== Work to complete ==
Report every line of the entries that contains the word "strategy".

== Input ==
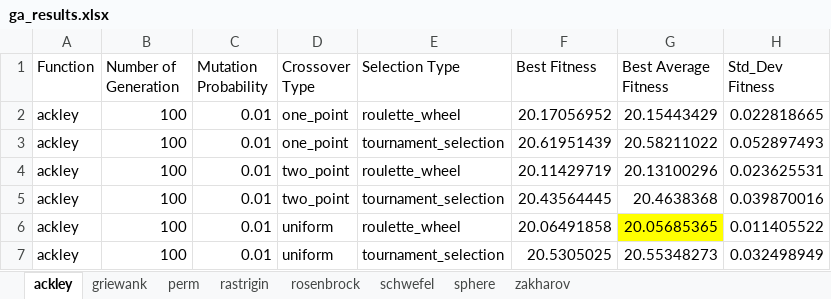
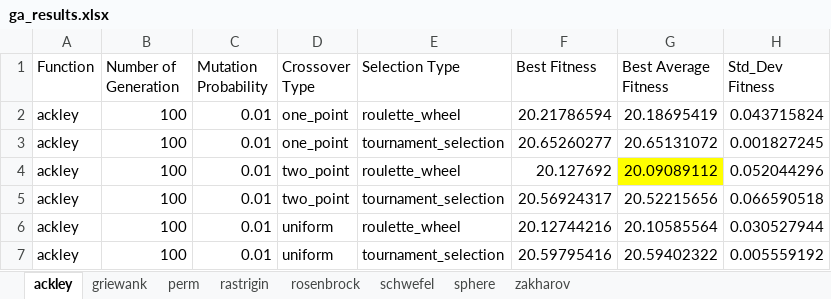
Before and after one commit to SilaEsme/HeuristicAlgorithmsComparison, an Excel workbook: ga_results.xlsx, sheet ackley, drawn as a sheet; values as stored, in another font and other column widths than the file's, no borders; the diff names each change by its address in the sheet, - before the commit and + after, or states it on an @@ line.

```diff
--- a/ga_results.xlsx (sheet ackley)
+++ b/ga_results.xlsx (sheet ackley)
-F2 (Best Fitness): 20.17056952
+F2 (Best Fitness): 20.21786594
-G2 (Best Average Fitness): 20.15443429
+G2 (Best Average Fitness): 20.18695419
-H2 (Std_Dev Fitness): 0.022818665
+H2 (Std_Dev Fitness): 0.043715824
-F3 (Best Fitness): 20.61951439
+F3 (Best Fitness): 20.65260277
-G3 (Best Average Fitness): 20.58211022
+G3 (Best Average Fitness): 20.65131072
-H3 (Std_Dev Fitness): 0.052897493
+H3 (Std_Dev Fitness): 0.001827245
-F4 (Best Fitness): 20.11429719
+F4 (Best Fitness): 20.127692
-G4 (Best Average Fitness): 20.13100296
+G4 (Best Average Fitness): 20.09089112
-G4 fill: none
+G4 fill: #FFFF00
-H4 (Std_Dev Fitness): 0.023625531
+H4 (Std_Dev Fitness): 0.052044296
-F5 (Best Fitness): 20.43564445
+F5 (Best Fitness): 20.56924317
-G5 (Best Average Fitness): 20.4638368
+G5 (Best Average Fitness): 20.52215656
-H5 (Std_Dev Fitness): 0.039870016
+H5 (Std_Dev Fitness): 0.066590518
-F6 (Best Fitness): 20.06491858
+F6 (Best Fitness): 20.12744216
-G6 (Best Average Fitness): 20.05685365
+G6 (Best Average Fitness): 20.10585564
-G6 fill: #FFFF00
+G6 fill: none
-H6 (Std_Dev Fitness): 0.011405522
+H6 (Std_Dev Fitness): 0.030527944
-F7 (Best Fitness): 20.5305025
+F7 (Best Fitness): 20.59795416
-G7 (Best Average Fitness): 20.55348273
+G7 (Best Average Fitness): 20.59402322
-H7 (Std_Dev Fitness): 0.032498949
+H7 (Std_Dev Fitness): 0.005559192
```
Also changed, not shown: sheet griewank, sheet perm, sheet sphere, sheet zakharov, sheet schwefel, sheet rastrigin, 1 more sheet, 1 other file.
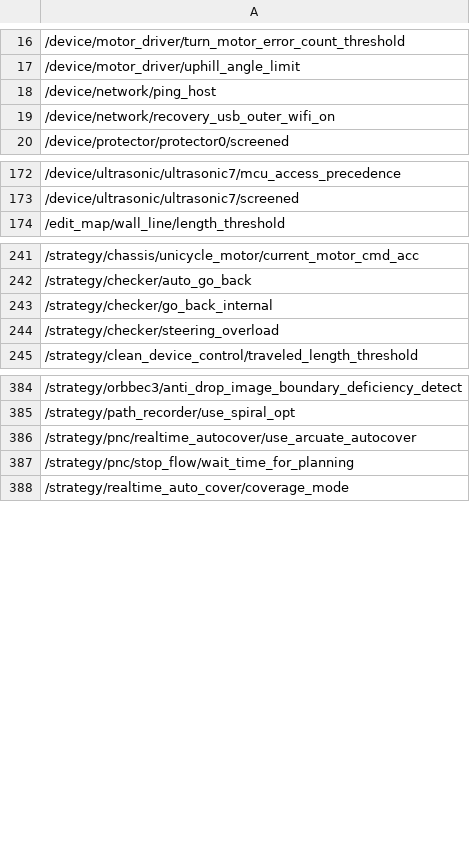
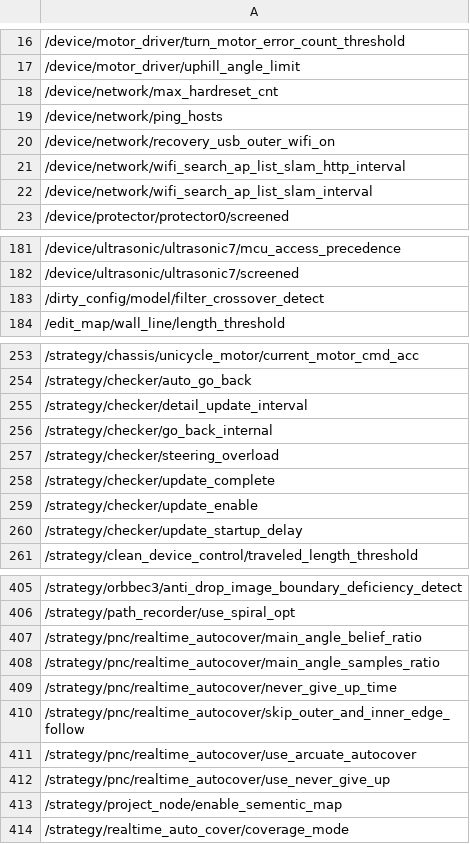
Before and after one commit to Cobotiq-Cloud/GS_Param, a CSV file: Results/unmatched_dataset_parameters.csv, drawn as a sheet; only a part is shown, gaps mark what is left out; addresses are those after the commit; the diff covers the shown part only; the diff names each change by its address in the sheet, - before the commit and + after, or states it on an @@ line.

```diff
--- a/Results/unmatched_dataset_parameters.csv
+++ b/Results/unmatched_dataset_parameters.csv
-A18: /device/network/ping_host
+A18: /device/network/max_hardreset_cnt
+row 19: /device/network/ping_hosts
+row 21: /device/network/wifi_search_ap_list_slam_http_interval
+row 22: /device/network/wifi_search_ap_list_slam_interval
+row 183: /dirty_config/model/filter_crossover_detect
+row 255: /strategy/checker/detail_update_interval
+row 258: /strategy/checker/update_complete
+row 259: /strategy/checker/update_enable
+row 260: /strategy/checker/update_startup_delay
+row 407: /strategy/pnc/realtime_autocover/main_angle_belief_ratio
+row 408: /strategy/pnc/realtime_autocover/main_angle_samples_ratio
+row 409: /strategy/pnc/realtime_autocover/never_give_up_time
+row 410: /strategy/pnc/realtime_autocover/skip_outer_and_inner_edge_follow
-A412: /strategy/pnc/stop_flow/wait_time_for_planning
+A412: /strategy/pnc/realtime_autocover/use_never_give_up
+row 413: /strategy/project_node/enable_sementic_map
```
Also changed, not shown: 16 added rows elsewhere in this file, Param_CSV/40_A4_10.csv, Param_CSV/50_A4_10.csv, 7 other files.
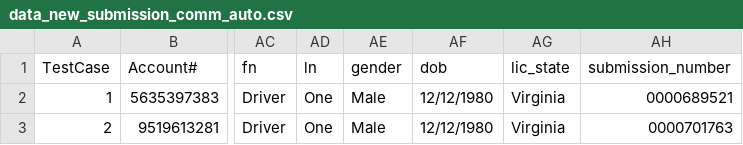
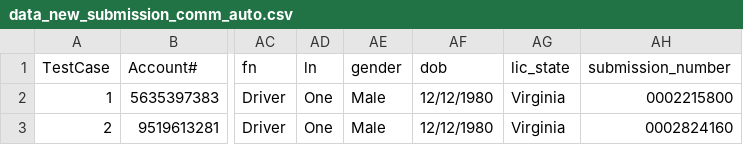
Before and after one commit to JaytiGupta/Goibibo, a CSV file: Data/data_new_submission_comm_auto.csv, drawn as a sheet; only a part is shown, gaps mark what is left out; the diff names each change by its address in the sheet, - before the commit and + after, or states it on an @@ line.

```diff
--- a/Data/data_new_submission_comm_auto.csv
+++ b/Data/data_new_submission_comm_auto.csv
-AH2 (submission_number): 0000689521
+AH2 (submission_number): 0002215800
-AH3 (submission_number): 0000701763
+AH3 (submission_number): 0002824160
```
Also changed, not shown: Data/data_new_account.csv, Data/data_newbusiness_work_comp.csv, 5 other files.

---

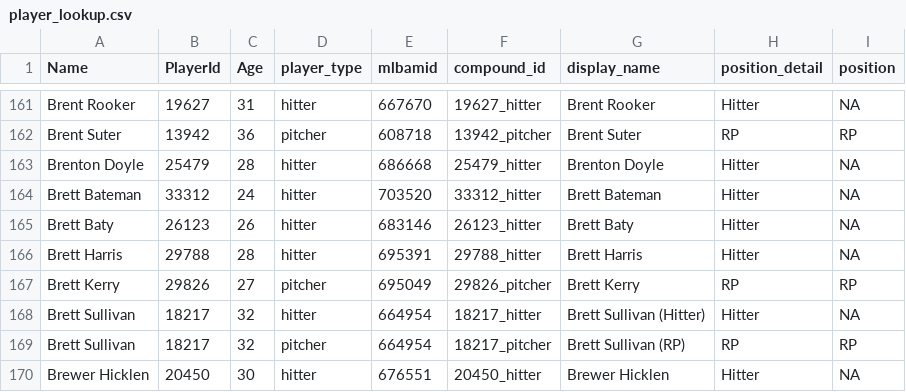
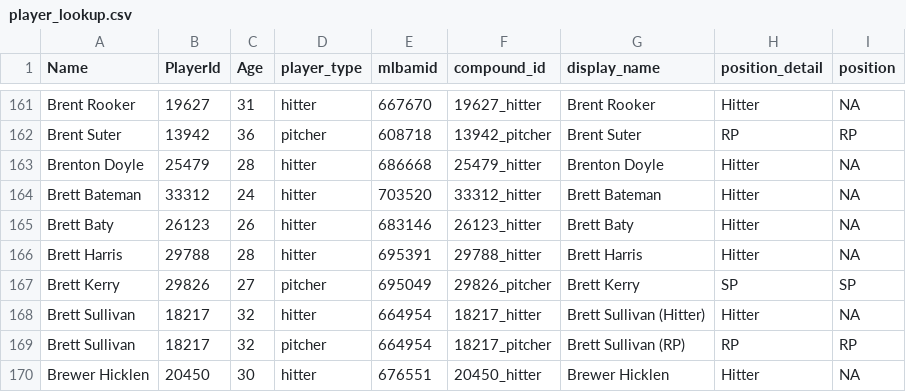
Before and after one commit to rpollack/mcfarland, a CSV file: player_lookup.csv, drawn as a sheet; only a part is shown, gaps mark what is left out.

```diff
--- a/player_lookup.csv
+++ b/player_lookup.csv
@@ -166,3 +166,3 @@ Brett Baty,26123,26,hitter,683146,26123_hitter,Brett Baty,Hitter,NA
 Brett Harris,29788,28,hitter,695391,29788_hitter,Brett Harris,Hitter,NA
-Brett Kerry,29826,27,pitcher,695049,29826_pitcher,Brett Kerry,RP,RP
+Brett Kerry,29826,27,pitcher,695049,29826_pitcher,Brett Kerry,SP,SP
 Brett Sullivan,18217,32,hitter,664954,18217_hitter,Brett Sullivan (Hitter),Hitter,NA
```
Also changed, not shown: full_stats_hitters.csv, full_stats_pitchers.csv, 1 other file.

--

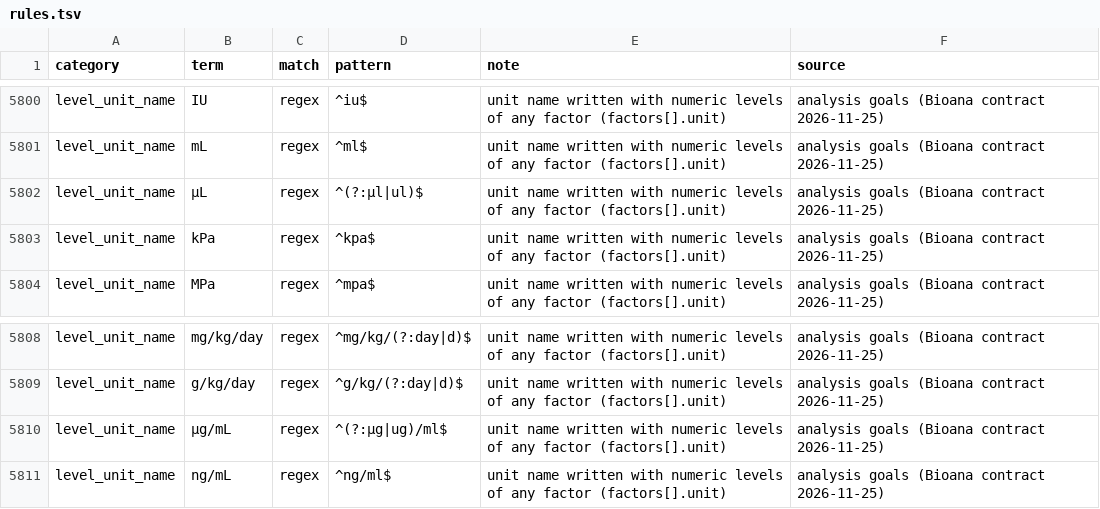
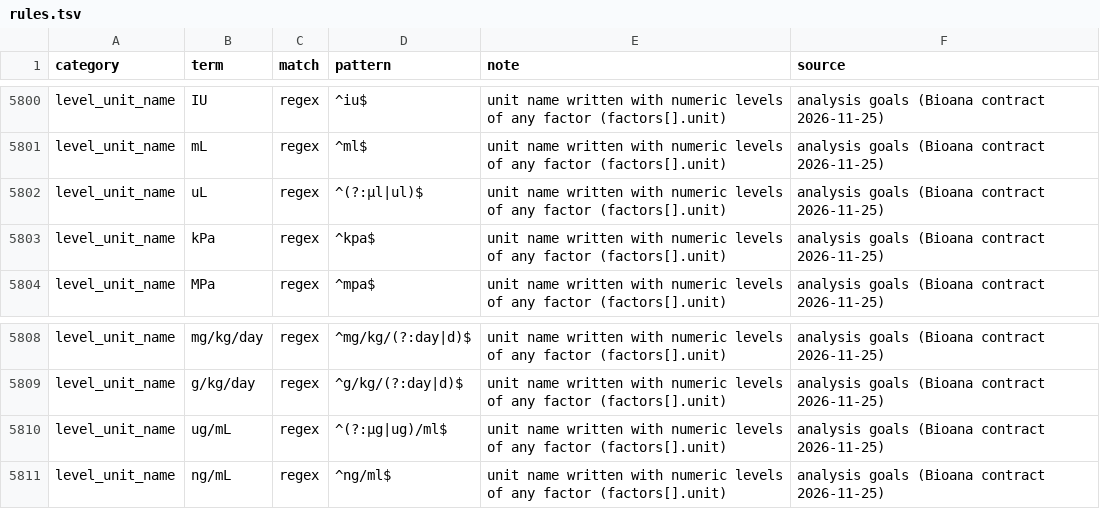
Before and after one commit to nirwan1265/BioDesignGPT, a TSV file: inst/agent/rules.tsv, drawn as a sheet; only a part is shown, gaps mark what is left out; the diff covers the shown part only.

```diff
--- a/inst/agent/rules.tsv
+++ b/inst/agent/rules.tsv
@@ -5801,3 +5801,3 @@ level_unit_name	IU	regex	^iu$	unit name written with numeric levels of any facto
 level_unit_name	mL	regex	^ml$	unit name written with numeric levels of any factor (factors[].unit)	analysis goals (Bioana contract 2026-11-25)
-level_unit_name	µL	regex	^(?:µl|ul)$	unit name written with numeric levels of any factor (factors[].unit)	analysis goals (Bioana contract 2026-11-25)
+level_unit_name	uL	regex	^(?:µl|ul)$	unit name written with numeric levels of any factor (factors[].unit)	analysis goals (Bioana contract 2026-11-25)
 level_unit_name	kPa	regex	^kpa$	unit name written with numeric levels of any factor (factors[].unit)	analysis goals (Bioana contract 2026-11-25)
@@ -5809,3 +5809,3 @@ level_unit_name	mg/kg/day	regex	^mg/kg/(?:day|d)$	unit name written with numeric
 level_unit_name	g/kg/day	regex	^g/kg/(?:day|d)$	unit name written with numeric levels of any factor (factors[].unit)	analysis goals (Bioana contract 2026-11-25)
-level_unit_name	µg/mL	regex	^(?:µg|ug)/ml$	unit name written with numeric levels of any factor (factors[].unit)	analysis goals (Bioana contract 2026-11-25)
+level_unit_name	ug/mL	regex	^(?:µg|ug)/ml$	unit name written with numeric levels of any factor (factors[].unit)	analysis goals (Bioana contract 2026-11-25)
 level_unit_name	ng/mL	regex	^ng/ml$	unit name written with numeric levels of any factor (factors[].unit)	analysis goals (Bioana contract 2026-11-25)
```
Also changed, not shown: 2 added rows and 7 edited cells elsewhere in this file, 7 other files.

== Answer section ==
+row 255: /strategy/checker/detail_update_interval
+row 258: /strategy/checker/update_complete
+row 259: /strategy/checker/update_enable
+row 260: /strategy/checker/update_startup_delay
+row 407: /strategy/pnc/realtime_autocover/main_angle_belief_ratio
+row 408: /strategy/pnc/realtime_autocover/main_angle_samples_ratio
+row 409: /strategy/pnc/realtime_autocover/never_give_up_time
+row 410: /strategy/pnc/realtime_autocover/skip_outer_and_inner_edge_follow
-A412: /strategy/pnc/stop_flow/wait_time_for_planning
+A412: /strategy/pnc/realtime_autocover/use_never_give_up
+row 413: /strategy/project_node/enable_sementic_map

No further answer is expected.